Dourif has voiced Chucky in the entire Child’s Play franchise so far, and is set to return for part 7. That said, the world came surprisingly close to a reality where Chucky was performed by a different actor. During a recent interview with The AV Club, Dourif went into detail about how he ended up landing the role, and it turns out to have been a much more complex process than most would have expected:
“What happened is when they did the first Child’s Play, I was doing Mississippi Burning at the time, and they needed me to go to the studio, which, of course, I couldn’t go to because I was on set working, so they got somebody else. They just couldn’t wait around. They got this guy, and him and Tom Holland did the whole movie, and they stood up and they laughed their asses off, and apparently it was really funny, and they loved it, and they put it in front of an audience, and the audience hated it. They fucking hated it.”

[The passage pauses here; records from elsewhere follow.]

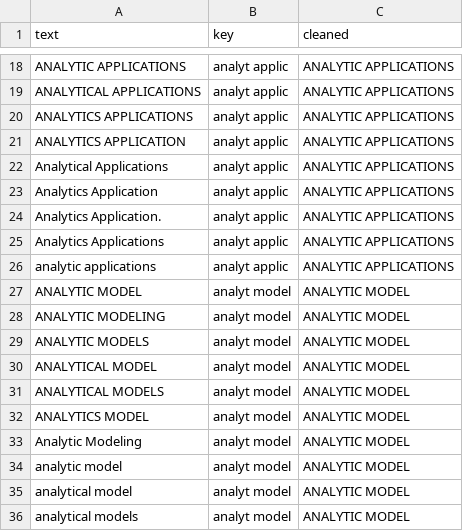
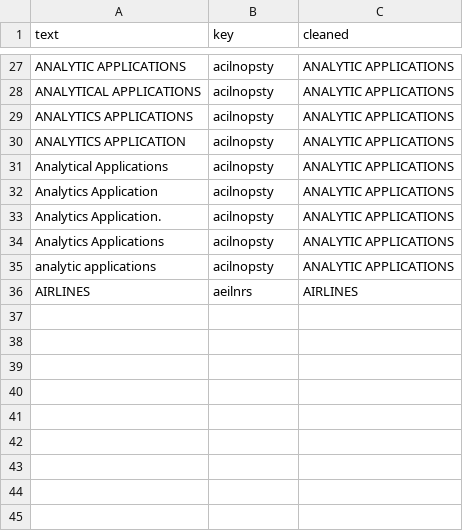
Before and after one commit to 2024-2-fundamentos-de-analitica/2024-2-PRE-09-limpieza-de-texto-ngrams-AbrahaMD1010, a CSV file: files/test.csv, drawn as a sheet; only a part is shown, gaps mark what is left out; removed rows and columns are numbered as before the commit, all else as after; the diff covers the shown part only; the diff names each change by its address in the sheet, - before the commit and + after, or states it on an @@ line.

```diff
--- a/files/test.csv
+++ b/files/test.csv
-B27:B35 (key): analyt applic
+B27:B35 (key): acilnopsty
-row 27: ANALYTIC MODEL | analyt model | ANALYTIC MODEL
-row 28: ANALYTIC MODELING | analyt model | ANALYTIC MODEL
-row 29: ANALYTIC MODELS | analyt model | ANALYTIC MODEL
-row 30: ANALYTICAL MODEL | analyt model | ANALYTIC MODEL
-row 31: ANALYTICAL MODELS | analyt model | ANALYTIC MODEL
-row 32: ANALYTICS MODEL | analyt model | ANALYTIC MODEL
-row 33: Analytic Modeling | analyt model | ANALYTIC MODEL
-row 34: analytic model | analyt model | ANALYTIC MODEL
-row 35: analytical model | analyt model | ANALYTIC MODEL
-row 36: analytical models | analyt model | ANALYTIC MODEL
+row 36: AIRLINES | aeilnrs | AIRLINES
```
Also changed, not shown: 15 added rows, 6 removed rows and 16 edited cells elsewhere in this file, 1 other file.
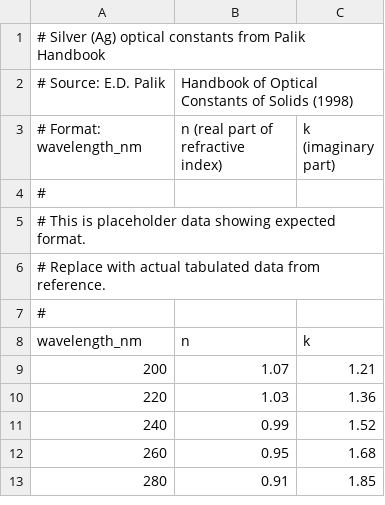
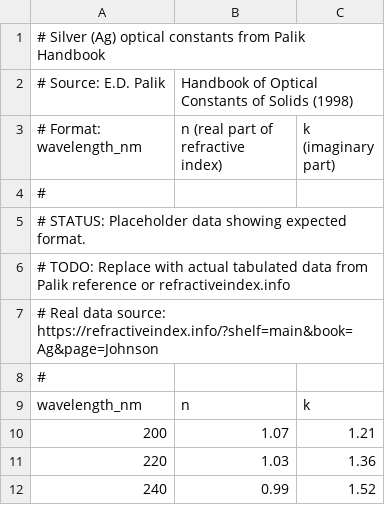
Before and after one commit to shaiber01/biroclick, a CSV file: materials/palik_silver.csv, drawn as a sheet; only a part is shown; the shorter side is filled out with more unchanged rows.

Commit message:
Update README and placeholder data in materials to reflect project status and structure. Added status indication for v0.1.0 and clarified the purpose of the palik_silver.csv file as a placeholder, with a note to replace it with actual data from the Palik reference.

```diff
--- a/materials/palik_silver.csv
+++ b/materials/palik_silver.csv
@@ -4,4 +4,5 @@
 #
-# This is placeholder data showing expected format.
-# Replace with actual tabulated data from reference.
+# STATUS: Placeholder data showing expected format.
+# TODO: Replace with actual tabulated data from Palik reference or refractiveindex.info
+# Real data source: https://refractiveindex.info/?shelf=main&book=Ag&page=Johnson
 #
```
Also changed, not shown: 4 other files.
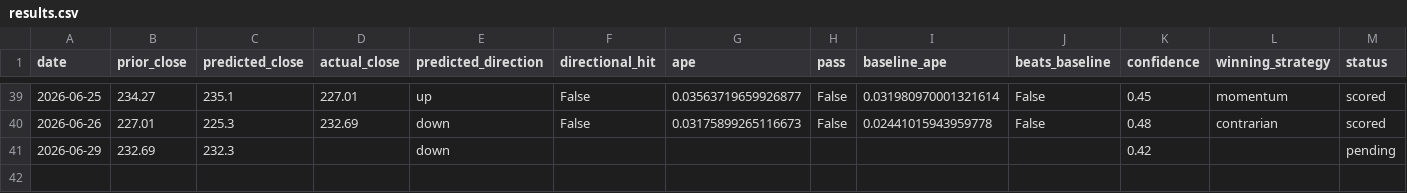
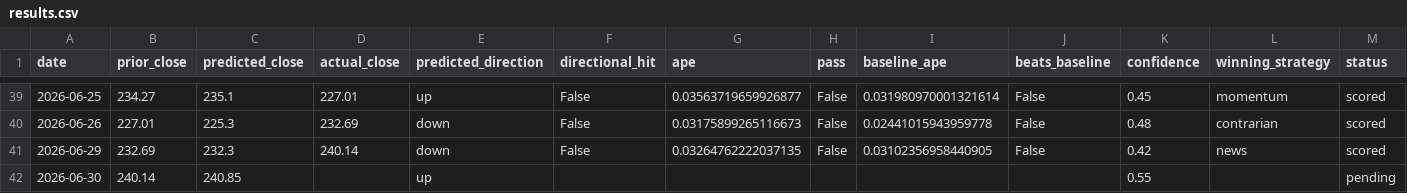
Before and after one commit to fabiopiazza59-hue/agentic-flow-demo, a CSV file: self-improvement_loop/results/results.csv, drawn as a sheet; only a part is shown, gaps mark what is left out.

```diff
--- a/self-improvement_loop/results/results.csv
+++ b/self-improvement_loop/results/results.csv
@@ -40,2 +40,3 @@ date,prior_close,predicted_close,actual_close,predicted_direction,directional_hi
 2026-06-26,227.01,225.3,232.69,down,False,0.03175899265116673,False,0.02441015943959778,False,0.48,contrarian,scored
-2026-06-29,232.69,232.3,,down,,,,,,0.42,,pending
+2026-06-29,232.69,232.3,240.14,down,False,0.03264762222037135,False,0.03102356958440905,False,0.42,news,scored
+2026-06-30,240.14,240.85,,up,,,,,,0.55,,pending
```
Also changed, not shown: 9 other files.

“At that point, I’d finished working on Mississippi Burning. I was going to go to Woodstock and spend some time there, and they said, ‘No, no, no. Please come and do this,’ so I went there and did it. I listened to what they did, and I just said, ‘It’s very clear why this doesn’t work. You can’t really play it comedically. He’s serious, and what’s funny is funny.’ The ‘fuck you’ on the elevator, that was just improv. I said, ‘Wait a minute, wait a minute. I know what to do here.’ It wasn’t like we were against something that’s funny. Everything is about the event, and Chucky’s always had to be a little camp. He’s never not been camp. It’s been a huge part of what’s made him successful. It eventually went into total self-referential, which was Bride and Seed, and now that everybody’s doing remakes, it’s gone back to being scarier.”
Wow. It’s crazy to think about how close the horror genre came to being robbed of Dourif’s incredible work as Chucky. While audience test screenings aren’t always a good thing – they often lead to executives meddling in the creative process in a bad way – this case certainly presents a scenario where test reactions effectively saved the film.
It’s almost impossible to imagine a world without Dourif cackling at the top of his lungs in Chucky’s inimitable style. For all we know, had Dourif not played the part, Child’s Play may have bombed entirely and the entire franchise wouldn’t exist, leaving a massive hole in 80s and 90s horror. What a potential butterfly effect that could have had.